>>>>>>>>>> path, so I don't see a viable path for evolvement of this
>>> coupling
>>>>>>>>>> law...
>>>>>>>>> Why does the coupling law need to evolve? It's a
>>> relationship
>>>>>>>>> between something invariant (scalable) and the past (which
>>> is
>>>>>>>>> over, by definition, so it's not going to change now).
>>>>>>>> See above, probably we want to put something into queue which
>>> is
>>>>>>>> using a non-loss-based congestion control and/or we need to
>>>>>>>> change the (1/p,1/p^2) marking.
>>>>>>> [BB] The queue doesn't induce loss, the CC does. The queue
>>> isn't
>>>>>>> 1/p or
>>>>>>> 1/p^2 or whatever, the different CCs are. So, if a CC is using
>>> the
>>>>>>> C queue without inducing any loss (e.g. a delay-based CC might
>>> be
>>>>>>> able to keep the queue under the AQM's target delay), then the

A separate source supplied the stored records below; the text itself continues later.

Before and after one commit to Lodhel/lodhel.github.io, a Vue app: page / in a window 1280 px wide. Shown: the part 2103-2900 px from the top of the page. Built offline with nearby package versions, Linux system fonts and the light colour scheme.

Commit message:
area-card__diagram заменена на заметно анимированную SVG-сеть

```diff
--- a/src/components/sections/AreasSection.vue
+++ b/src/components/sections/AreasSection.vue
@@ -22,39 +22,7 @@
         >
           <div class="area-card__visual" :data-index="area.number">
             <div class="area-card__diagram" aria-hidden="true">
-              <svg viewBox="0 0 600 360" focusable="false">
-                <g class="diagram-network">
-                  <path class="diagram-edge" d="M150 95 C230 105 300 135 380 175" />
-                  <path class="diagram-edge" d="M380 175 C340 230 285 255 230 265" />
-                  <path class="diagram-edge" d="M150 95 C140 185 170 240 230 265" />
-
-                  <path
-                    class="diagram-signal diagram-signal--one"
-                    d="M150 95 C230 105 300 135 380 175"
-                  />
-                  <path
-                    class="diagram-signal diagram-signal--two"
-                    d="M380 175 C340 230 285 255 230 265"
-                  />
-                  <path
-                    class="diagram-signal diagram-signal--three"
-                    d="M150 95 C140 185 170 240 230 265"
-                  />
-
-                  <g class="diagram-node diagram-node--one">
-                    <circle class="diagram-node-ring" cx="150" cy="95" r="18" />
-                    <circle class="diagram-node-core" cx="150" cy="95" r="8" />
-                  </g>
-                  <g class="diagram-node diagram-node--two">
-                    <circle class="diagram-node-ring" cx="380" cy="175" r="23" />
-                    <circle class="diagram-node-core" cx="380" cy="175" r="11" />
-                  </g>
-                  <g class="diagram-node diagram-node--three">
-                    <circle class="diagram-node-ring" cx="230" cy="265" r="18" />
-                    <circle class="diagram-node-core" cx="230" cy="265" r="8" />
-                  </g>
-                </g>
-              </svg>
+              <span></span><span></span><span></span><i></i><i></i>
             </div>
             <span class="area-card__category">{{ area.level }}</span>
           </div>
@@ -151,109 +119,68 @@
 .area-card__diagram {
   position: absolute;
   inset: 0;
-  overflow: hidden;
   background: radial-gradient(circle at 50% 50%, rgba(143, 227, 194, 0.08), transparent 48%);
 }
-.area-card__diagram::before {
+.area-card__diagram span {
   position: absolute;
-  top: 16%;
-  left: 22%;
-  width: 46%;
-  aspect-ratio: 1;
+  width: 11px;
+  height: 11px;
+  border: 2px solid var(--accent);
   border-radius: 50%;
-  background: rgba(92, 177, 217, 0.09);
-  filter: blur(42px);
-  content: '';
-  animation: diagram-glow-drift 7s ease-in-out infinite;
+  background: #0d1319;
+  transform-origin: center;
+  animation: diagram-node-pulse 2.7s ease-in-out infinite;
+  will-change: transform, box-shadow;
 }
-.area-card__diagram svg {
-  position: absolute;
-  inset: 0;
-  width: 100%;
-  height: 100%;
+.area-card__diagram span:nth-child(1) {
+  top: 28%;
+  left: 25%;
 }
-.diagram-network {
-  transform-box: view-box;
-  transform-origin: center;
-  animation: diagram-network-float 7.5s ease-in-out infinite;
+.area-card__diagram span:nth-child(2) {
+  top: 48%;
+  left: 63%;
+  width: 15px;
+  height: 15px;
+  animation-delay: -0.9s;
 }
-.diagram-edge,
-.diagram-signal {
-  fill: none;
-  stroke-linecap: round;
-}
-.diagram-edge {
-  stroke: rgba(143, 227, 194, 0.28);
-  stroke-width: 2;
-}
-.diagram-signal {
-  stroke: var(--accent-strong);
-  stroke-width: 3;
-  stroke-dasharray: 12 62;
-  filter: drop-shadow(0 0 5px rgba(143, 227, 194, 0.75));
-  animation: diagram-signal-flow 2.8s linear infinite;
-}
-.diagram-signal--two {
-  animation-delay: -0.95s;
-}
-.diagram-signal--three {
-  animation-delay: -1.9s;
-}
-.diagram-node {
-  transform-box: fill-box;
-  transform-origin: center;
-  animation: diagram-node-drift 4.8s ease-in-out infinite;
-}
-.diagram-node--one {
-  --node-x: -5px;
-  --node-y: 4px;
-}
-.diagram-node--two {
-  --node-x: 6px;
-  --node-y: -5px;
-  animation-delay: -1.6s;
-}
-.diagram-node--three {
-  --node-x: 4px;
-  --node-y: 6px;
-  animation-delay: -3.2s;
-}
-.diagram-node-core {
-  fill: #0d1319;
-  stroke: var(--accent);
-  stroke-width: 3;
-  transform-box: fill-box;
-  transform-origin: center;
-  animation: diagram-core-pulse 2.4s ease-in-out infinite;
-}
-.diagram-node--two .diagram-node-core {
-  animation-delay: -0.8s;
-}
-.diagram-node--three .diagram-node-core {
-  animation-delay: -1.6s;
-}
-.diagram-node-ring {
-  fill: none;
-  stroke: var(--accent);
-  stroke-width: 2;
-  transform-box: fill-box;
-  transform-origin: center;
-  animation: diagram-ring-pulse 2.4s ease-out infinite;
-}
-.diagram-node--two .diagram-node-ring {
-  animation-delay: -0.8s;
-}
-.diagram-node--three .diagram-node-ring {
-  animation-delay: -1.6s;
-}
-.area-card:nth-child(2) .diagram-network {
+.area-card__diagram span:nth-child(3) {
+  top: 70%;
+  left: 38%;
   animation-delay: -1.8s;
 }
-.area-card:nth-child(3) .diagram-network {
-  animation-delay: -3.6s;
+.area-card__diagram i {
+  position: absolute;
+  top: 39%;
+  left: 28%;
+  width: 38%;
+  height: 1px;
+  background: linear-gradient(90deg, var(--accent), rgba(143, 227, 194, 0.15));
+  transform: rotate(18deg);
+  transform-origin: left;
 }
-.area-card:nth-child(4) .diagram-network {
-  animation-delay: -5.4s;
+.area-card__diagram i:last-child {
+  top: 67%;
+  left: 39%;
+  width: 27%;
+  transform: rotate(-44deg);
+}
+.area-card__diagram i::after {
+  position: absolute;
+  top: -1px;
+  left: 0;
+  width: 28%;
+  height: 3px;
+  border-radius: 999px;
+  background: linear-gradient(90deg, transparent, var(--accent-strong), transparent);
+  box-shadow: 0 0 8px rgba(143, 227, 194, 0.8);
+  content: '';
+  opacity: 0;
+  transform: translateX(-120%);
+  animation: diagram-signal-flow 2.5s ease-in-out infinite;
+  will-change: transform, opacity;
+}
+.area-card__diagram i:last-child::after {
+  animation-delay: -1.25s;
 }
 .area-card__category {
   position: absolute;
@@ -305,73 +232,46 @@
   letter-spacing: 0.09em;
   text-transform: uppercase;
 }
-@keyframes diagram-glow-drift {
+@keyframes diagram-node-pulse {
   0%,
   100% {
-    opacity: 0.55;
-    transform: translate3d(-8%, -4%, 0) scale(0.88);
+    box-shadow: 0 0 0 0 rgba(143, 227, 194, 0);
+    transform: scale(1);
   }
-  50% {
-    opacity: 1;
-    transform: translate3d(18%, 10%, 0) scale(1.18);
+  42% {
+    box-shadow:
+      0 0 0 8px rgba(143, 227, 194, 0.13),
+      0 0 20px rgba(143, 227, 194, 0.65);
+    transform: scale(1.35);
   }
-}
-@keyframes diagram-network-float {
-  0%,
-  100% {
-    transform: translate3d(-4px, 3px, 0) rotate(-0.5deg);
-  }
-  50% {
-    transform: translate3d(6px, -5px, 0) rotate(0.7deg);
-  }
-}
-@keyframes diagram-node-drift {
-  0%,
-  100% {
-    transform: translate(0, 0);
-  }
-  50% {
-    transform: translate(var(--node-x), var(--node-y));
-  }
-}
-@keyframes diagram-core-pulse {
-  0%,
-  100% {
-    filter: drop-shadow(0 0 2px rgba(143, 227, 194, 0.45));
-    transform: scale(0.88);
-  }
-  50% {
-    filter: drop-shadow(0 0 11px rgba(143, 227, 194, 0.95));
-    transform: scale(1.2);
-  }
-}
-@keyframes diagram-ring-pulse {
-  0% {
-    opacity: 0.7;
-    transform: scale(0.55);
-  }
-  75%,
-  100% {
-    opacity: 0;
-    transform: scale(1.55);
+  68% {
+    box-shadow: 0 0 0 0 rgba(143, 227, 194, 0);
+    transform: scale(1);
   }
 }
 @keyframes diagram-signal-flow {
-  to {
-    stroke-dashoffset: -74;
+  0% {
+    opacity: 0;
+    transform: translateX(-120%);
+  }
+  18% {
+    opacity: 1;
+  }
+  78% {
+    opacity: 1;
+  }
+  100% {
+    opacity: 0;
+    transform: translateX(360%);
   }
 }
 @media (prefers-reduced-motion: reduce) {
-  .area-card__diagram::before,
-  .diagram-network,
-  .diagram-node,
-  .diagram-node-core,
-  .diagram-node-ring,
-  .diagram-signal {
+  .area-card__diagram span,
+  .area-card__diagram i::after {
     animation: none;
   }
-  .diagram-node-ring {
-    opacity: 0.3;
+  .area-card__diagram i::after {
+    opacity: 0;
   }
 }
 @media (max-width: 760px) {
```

>>>>>>> coupling won't couple any marking across to the L queue.
>>>>>>> But I can't imagine why a delay-based CC that can keep the
>>> queue
>>>>>>> below the target of the AQM would want to classify itself into
>>> a
>>>>>>> queue designed for CCs that need to induce a decent queue (in
>>>>>>> order to maintain full utilization), given such queue-inducing
>>>>>>> traffic might start up at any time.
>>>>>>>>> If you want to evolve, you select what's best for you -
>>>>>>>>> probably the nice clean L4S ECN queue. I still don't get
>>> what
>>>>>>>>> sort of evolution you can't do? Evolvability isn't about a
>>>>>>>>> researcher being able to do what they'd like.
>>>>>>>> I also don't understand it in this way, but investigating
>>>>>>>> invariables and degrees of freedom prudently may enable or
>>>>>>>> facilitate deployment of new stuff. If that new stuff cannot
>>> be
>>>>>>>> deployed it never gets a chance of being weeded out later
>>> either.
>>>>>>> [BB] If you have something specific in mind, please say it.
>>> This
>>>>>>> is all getting rather abstract.
>>>>>>> This does make me want to question your notion of evolvability.
>>>>>>> Usually, when we make sure the Internet supports evolvability,
>>> we
>>>>>>> mean evolvability of new applications. We don't mean the
>>> ability
>>>>>>> for researchers to come up with different ways to solve
>>> problems
>>>>>>> that are already solved. There seems to be a hint of a
>>> complaint
>>>>>>> in your emails that L4S doesn't leave room for researchers to
>>>>>>> solve the same problem differently. That sort of evolvability
>>> is
>>>>>>> rather a luxury isn't it? If one approach solves an enduring
>>>>>>> problem with the Internet, it would be rather churlish to say
>>> "No,
>>>>>>> we can't use this solution, because it might preclude some
>>> ideas
>>>>>>> that might lead to other solutions to the same problem in the
>>> future,
>>>>>>> but
>>>> we're not sure."
>>>>>>> Having said that, I hope I (and Koen) have shown that L4S still
>>>>>>> leaves scope for complementary delay-based CCs, not to mention
>>>>>>> scope for different AQMs and for different FQ-based solutions.
>>>>>>> Regards
>>>>>>> Bob
>>>>>>>> Roland
>>>>>>> --
>>>>> __________________________________________________________
>>>>>>> ______
>>>>>>> Bob
>>>>>>> Briscoe
>>>>> 9834ecf
>>>>>>> 6-861010bc36ff-d256b2de1d12a128&q=1&e=35be9991-3367-47d3-b023-
>>>>>> ed8501dd
>>>>>>> dd52&
> -- 
> ________________________________________________________________
> Bob Briscoe